The topics we hit on in Who’s in my country? That’s a tough one. are addressed in more depth and from a United States perspective below.
I found the analogy in the brief excerpt below particularly apt.
Immigration reform: What to do about those who arrive legally but never leave? (Alaska Dispatch)
Build a statistical measure of the border’s security? Too complicated. Determine “operational control” over certain amounts of the American southern border? Too undefined. Establish certain levels of infrastructure and security personnel? Too expensive.
That’s part of the over-arching problem: with broad dysfunction in many parts of the immigration and border security system, it has been difficult to marshal the political will and financial resources to fix any one part without a broad overhaul.

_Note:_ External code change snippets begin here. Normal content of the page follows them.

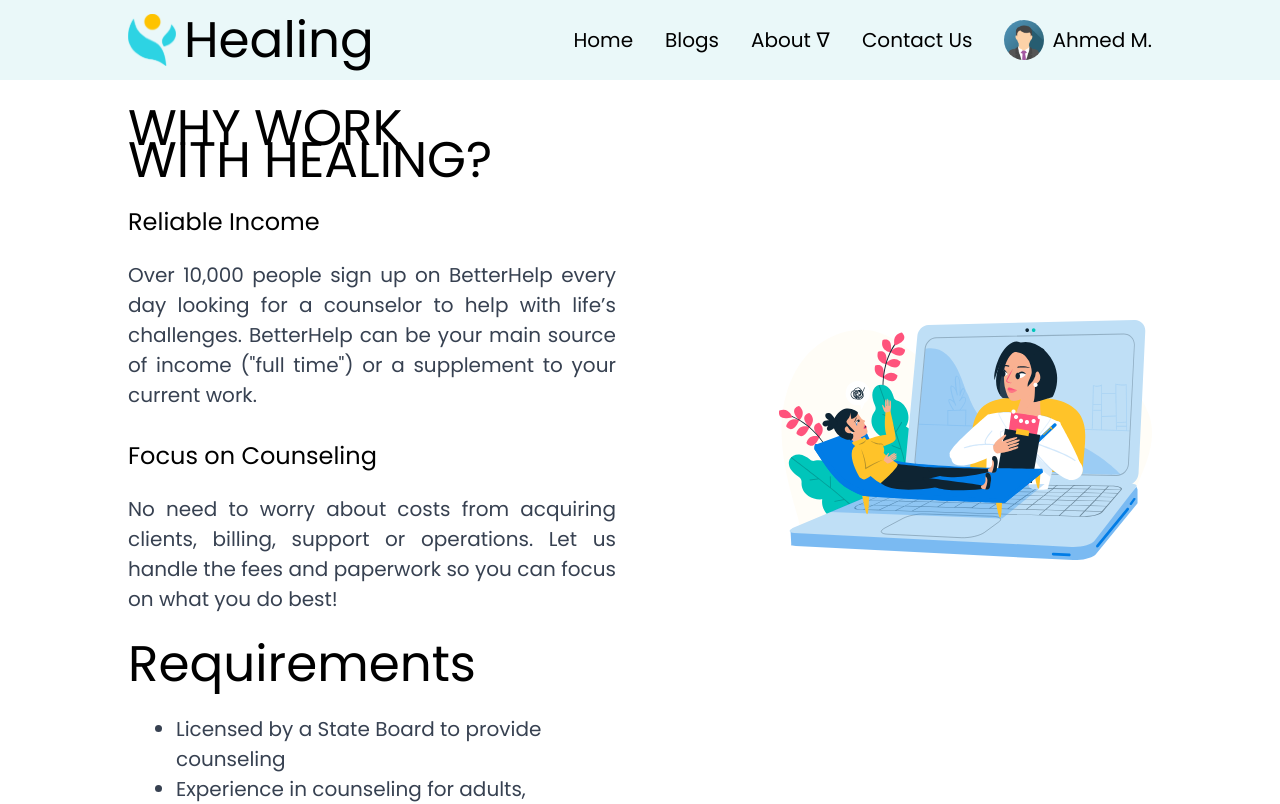
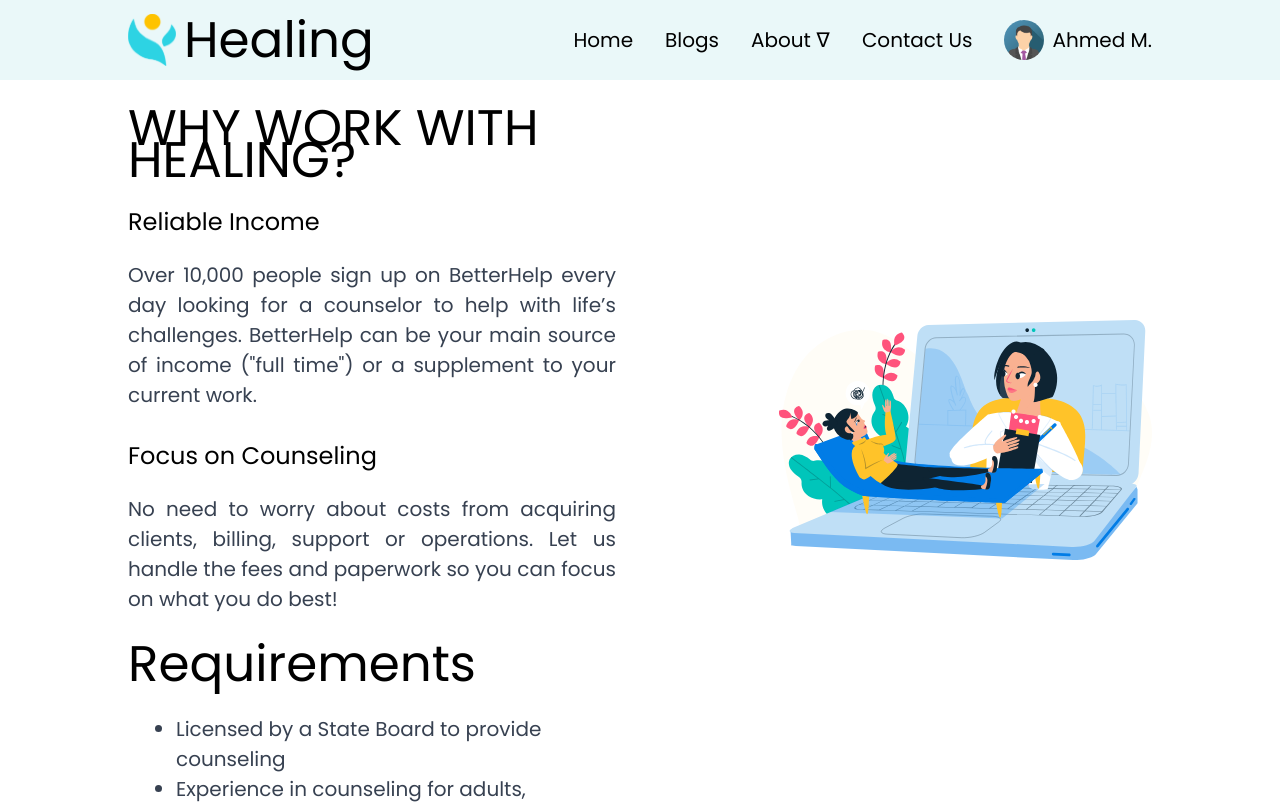
Before and after one commit to AllanSaleh/capstone-project-online-healing, a React (Create React App) app: page /Requirements in a window 1280 px wide. Shown: the top 804 px of the page. Built offline with nearby package versions, Linux system fonts and the light colour scheme.

Commit message:
I am done on my part optimizing

```diff
--- a/src/Components/RequirementsPage/RequirementsPage.jsx
+++ b/src/Components/RequirementsPage/RequirementsPage.jsx
@@ -9,11 +9,7 @@ export default function RequirementsPage() {
     <div className="pt-navbar px-sides  pb-24">
       <div className="flex flex-col lg:flex-row">
         <div className="flex flex-col">
-          <div className="uppercase text-2xl lg:text-title mt-8 whitespace-nowrap">
-            Why work
-            <br />
-            with Healing?
-          </div>
+          <div className="uppercase text-2xl lg:text-title mt-8">Why work with Healing?</div>
           <div className="text-jusfify space-y-6 w-3/4 mt-8">
             <p className="lg:text-subtitle text-lg">Reliable Income</p>
             <p className="lg:text-paragraph text-justify text-gray-700">
--- a/src/Components/TherapistCreatePage/TherapistCreatePage.jsx
+++ b/src/Components/TherapistCreatePage/TherapistCreatePage.jsx
@@ -1,4 +1,4 @@
-import React from 'react';
+import React, { useState } from 'react';
 import { useHistory } from 'react-router-dom';
 
 import InputField from './InputField';
@@ -8,11 +8,16 @@ export default function TherapistCreatePage() {
   const history = useHistory();
 
   const GoToThankYou = () => {
+    // Code to validate inputs
+
     // Firebase stuff to send new therapist request
+
     history.push({
       pathname: '/ThankYou',
-      state:
-        'Thank you for your interest in working with Healing, we have recieved your application.\nYou will receive an email guiding you for the next steps soon after your information is reviewed.',
+      state: [
+        'Thank you for your interest in working with Healing, we have recieved your application.',
+        'You will receive an email guiding you for the next steps soon after your information is reviewed.',
+      ],
     });
   };
 
```
Also changed, not shown: src/Components/EditProfilePage/EditProfilePage.jsx (+2 -5 lines).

“You have an automobile that has no tires, no wheels, no doors, no engine, and then, alright, great, you put two brand new tires on it [and ask] ‘Why doesn’t it work?’” says Rep. Mario Diaz-Balart (R) of Florida, a key House immigration reform negotiator.